DEA Raids Four Bay Area Medical Marijuana Operations
December 20, 2005
KTVU/Bay City News, KTVU - TV 2Drug Enforcement Administration agents raided four Bay Area medical marijuana operations seizing 839 plants worth nearly $2 million, DEA Public Information Officer Casey McEnry said Wednesday.
The daylong enforcement operation kicked off Tuesday around 7 a.m. with two simultaneous crackdowns at a San Francisco home and a Penngrove, Sonoma County, barn, McEnry said.
During those raids, DEA agents confiscated about 339 pot plants, paperwork and a large amount of cash believed to be marijuana sales profits, McEnry said.
A midday raid of San Francisco's HopeNet, run by previously searched and detained homeowners Steve and Cathy Smith, was postponed until 6:30 p.m. Tuesday after nearly 100 demonstrators turned out to vehemently protest what some said was an uncalled assault on one of San Francisco's most patient-friendly co-ops.
Just hours after the protesters celebrated scaring away two DEA agents posted outside the business at 233 Ninth St., DEA raided HopeNet confiscating marijuana brownies and butter, McEnry said.
Shortly before the HopeNet raid, DEA agents also cracked down on a warehouse located near the Smiths' home in the 200 block of Clara Street, McEnry said. In that raid, DEA agents seized about 500 marijuana plants.
No arrests had been made as of Wednesday morning.
"I think it is very bizarre that this is happening to one of the best dispensers in the city," Hilary McQuie with Americans for Safe Access, a national coalition that works to protect the rights of medical marijuana users, said Tuesday. "This is a mean-spirited, cold-hearted act for the DEA to do right before the holiday season." She added today, "I think it was a very inefficient operation."

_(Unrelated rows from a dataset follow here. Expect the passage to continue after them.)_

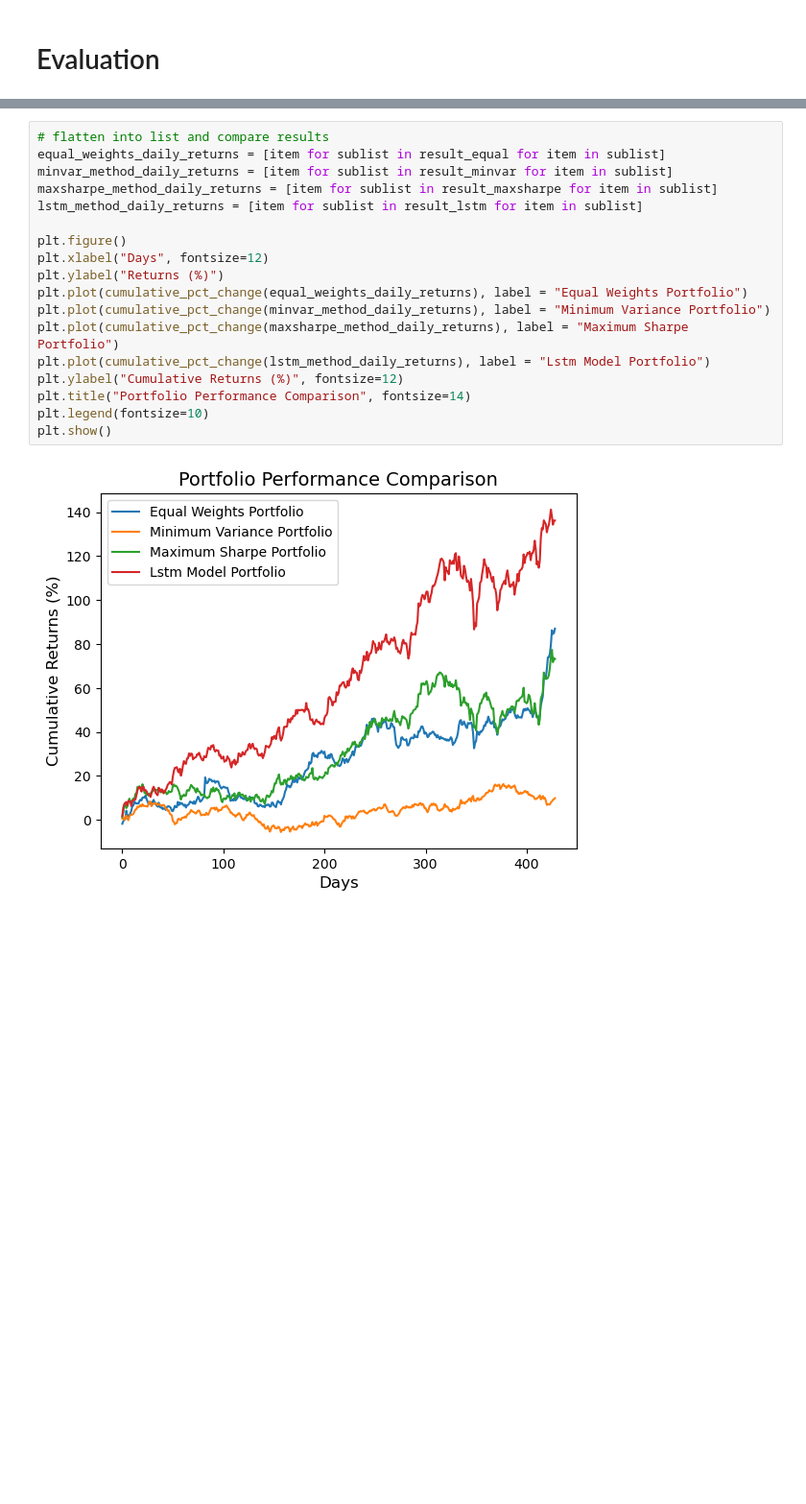
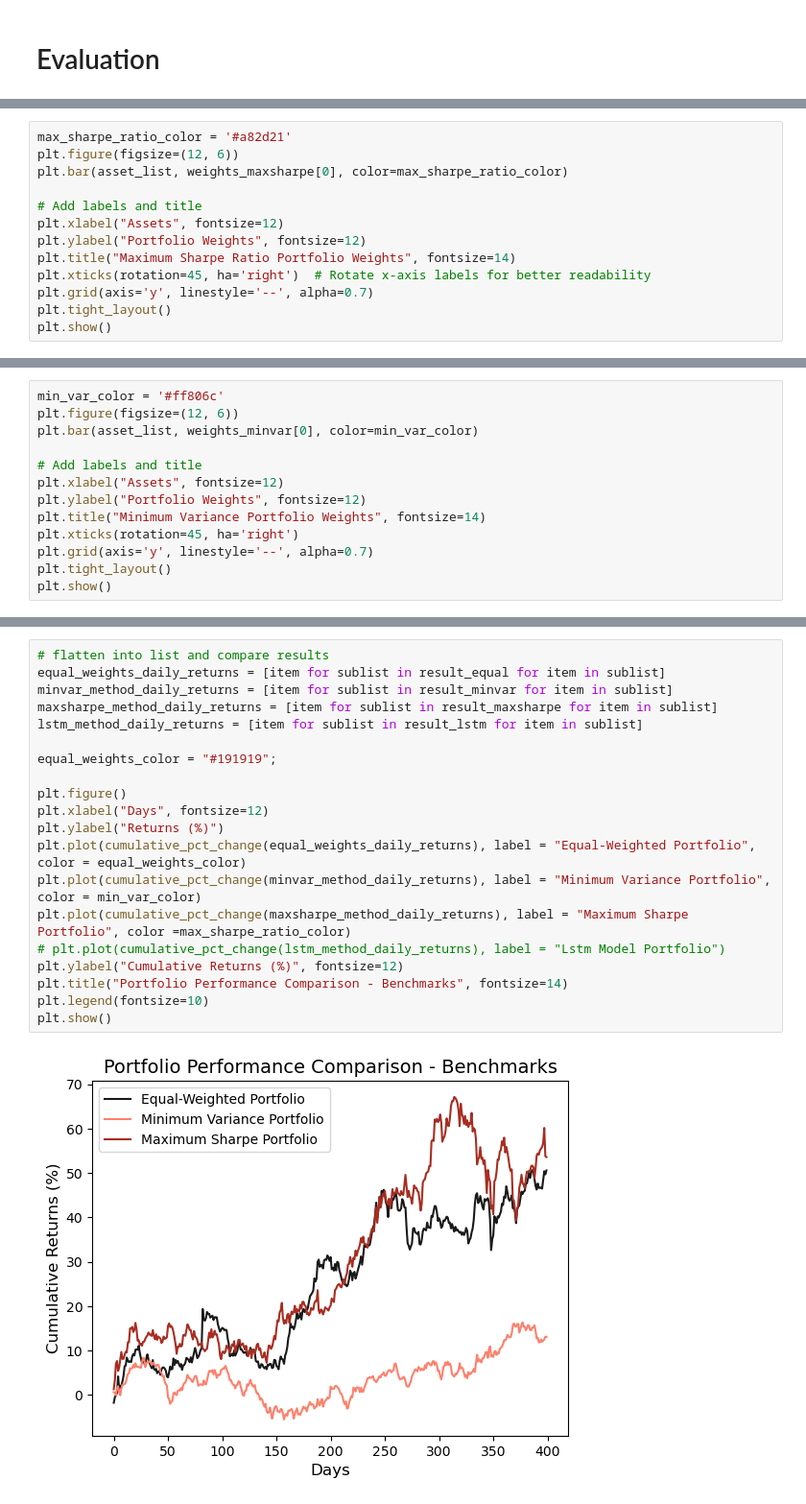
Before and after one commit to njh18/qf634-quant-research-methods, a Jupyter notebook: main.ipynb, the cells around one changed output, grey strips where cells are left out. Shown at 96% size. Saved outputs shown, nothing was run; the diff lists cells and outputs as text; blank space fills up the shorter version.

Commit message:
Clean up and plot charts

```diff
--- a/main.ipynb
+++ b/main.ipynb
@@ -82,0 +136,13 @@ assert cumulative_pct_change(test).tolist() == [0,-50.0,-25.0]
+# %%
+max_sharpe_ratio_color = '#a82d21'
+plt.figure(figsize=(12, 6))
+plt.bar(asset_list, weights_maxsharpe[0], color=max_sharpe_ratio_color)
+
+# Add labels and title
+plt.xlabel("Assets", fontsize=12)
+plt.ylabel("Portfolio Weights", fontsize=12)
+plt.title("Maximum Sharpe Ratio Portfolio Weights", fontsize=14)
+plt.xticks(rotation=45, ha='right')  # Rotate x-axis labels for better readability
+plt.grid(axis='y', linestyle='--', alpha=0.7)
+plt.tight_layout()
+plt.show()
@@ -82,0 +151,13 @@ assert cumulative_pct_change(test).tolist() == [0,-50.0,-25.0]
+# %%
+min_var_color = '#ff806c'
+plt.figure(figsize=(12, 6))
+plt.bar(asset_list, weights_minvar[0], color=min_var_color)
+
+# Add labels and title
+plt.xlabel("Assets", fontsize=12)
+plt.ylabel("Portfolio Weights", fontsize=12)
+plt.title("Minimum Variance Portfolio Weights", fontsize=14)
+plt.xticks(rotation=45, ha='right')
+plt.grid(axis='y', linestyle='--', alpha=0.7)
+plt.tight_layout()
+plt.show()
@@ -83,20 +181,22 @@ assert cumulative_pct_change(test).tolist() == [0,-50.0,-25.0]
 # %%
 # flatten into list and compare results
 equal_weights_daily_returns = [item for sublist in result_equal for item in sublist]
 minvar_method_daily_returns = [item for sublist in result_minvar for item in sublist]
 maxsharpe_method_daily_returns = [item for sublist in result_maxsharpe for item in sublist]
 lstm_method_daily_returns = [item for sublist in result_lstm for item in sublist]
 
+equal_weights_color = "#191919";
+
 plt.figure()
 plt.xlabel("Days", fontsize=12)
 plt.ylabel("Returns (%)")
-plt.plot(cumulative_pct_change(equal_weights_daily_returns), label = "Equal Weights Portfolio")
-plt.plot(cumulative_pct_change(minvar_method_daily_returns), label = "Minimum Variance Portfolio")
-plt.plot(cumulative_pct_change(maxsharpe_method_daily_returns), label = "Maximum Sharpe Portfolio")
-plt.plot(cumulative_pct_change(lstm_method_daily_returns), label = "Lstm Model Portfolio")
+plt.plot(cumulative_pct_change(equal_weights_daily_returns), label = "Equal-Weighted Portfolio", color = equal_weights_color)
+plt.plot(cumulative_pct_change(minvar_method_daily_returns), label = "Minimum Variance Portfolio", color = min_var_color)
+plt.plot(cumulative_pct_change(maxsharpe_method_daily_returns), label = "Maximum Sharpe Portfolio", color =max_sharpe_ratio_color)
+# plt.plot(cumulative_pct_change(lstm_method_daily_returns), label = "Lstm Model Portfolio")
 plt.ylabel("Cumulative Returns (%)", fontsize=12)
-plt.title("Portfolio Performance Comparison", fontsize=14)
+plt.title("Portfolio Performance Comparison - Benchmarks", fontsize=14)
 plt.legend(fontsize=10)
 plt.show()
 # %% [output]
-[figure, old version]
+[figure, new version]
```
Also changed, not shown: parts of 19 cells of this notebook, 6 other files.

The enforcement operation stemmed from a two-year ongoing investigation launched by an anonymous tip that led investigators to the Penngrove barn near Redwood Highway.
"As the investigation continued at the residence in Penngrove, it led us to the residence in Clara Street," McEnry said.
She added that all the raids were related in some way, but wouldn't comment further as the investigation was still under way.
The DEA requested the search warrants for the homes first because that's where the investigation led, McEnry said, adding that the agents subsequently obtained information that prompted them to request the additional search warrants for the co-op and warehouse.
"(For the DEA) to take medicine away from those who need it at this time of the year is an outrage," said San Francisco Supervisor Chris Daly, who joined the demonstrators during an on-site news conference Tuesday.
Daly oversees District 6, which has one of the city's highest numbers of cannabis dispensaries. He said he had visited between eight and 12 cannabis facilities, out of which HopeNet ranked as the most community- and patient-oriented co-op.
California voters legalized pot use for medical purposes in 1996, but medical marijuana use remains against federal law. The U.S. Supreme Court ruled in June that California's medical marijuana law doesn't protect sick people using the drug from being prosecuted under federal law.
The San Francisco Board of Supervisors, which passed a moratorium on all new dispensaries on March 30, recently approved an ordinance regulating medical marijuana club permits.
According to Wayne Justmann, a longtime medical marijuana activist, San Francisco is home to nearly 35 medical marijuana dispensaries, more than any other place in the nation.
Tony Bowles, a HopeNet community liaison, also spoke out Tuesday against the pending raid and asked the DEA to acknowledge the legitimacy of medical marijuana.
But McEnry said Wednesday that the federal law prohibiting the use and sale of medical marijuana is very clear and that it is the duty of the DEA to uphold that law no matter what medical marijuana activists propose.
The DEA raided 13 dispensaries in San Diego last week, but hasn't raided a San Francisco pot club since June when three were raided.